Data excerpts
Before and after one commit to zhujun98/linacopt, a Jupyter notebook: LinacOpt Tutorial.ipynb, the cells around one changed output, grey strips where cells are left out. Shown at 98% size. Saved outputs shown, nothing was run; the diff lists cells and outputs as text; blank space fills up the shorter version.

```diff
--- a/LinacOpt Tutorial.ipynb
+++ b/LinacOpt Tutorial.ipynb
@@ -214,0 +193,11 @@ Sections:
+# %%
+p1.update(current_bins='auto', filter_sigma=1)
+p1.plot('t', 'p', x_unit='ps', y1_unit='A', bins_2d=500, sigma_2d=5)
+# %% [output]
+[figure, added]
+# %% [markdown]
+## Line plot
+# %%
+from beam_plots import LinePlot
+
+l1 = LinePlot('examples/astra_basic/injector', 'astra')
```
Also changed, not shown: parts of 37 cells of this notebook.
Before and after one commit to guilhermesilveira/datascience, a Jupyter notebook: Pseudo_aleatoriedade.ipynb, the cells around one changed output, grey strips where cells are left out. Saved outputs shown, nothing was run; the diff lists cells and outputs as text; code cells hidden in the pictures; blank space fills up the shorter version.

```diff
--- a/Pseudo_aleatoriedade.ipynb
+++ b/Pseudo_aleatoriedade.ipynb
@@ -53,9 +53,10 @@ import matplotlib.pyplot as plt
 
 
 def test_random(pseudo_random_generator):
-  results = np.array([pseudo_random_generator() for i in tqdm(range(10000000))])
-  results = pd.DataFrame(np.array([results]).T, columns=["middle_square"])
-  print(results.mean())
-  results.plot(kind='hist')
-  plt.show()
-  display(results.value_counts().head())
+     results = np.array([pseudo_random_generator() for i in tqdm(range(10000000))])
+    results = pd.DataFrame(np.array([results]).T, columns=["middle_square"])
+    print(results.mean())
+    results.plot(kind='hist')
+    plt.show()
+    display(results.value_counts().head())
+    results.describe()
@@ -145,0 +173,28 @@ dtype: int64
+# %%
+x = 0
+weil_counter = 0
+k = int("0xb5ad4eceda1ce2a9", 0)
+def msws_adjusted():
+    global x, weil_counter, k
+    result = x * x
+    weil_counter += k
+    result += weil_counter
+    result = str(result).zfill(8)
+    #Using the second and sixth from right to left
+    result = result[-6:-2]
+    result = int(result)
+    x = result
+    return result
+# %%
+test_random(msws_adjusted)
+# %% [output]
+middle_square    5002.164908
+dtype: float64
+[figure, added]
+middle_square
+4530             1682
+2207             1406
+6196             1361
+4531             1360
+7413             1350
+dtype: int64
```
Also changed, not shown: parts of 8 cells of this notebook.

Goal of the exercise
Filter the listing down to the lines holding the word "shown", and return those.

Output below
Before and after one commit to zhujun98/linacopt, a Jupyter notebook: LinacOpt Tutorial.ipynb, the cells around one changed output, grey strips where cells are left out. Shown at 98% size. Saved outputs shown, nothing was run; the diff lists cells and outputs as text; blank space fills up the shorter version.
Also changed, not shown: parts of 37 cells of this notebook.
Before and after one commit to guilhermesilveira/datascience, a Jupyter notebook: Pseudo_aleatoriedade.ipynb, the cells around one changed output, grey strips where cells are left out. Saved outputs shown, nothing was run; the diff lists cells and outputs as text; code cells hidden in the pictures; blank space fills up the shorter version.
Also changed, not shown: parts of 8 cells of this notebook.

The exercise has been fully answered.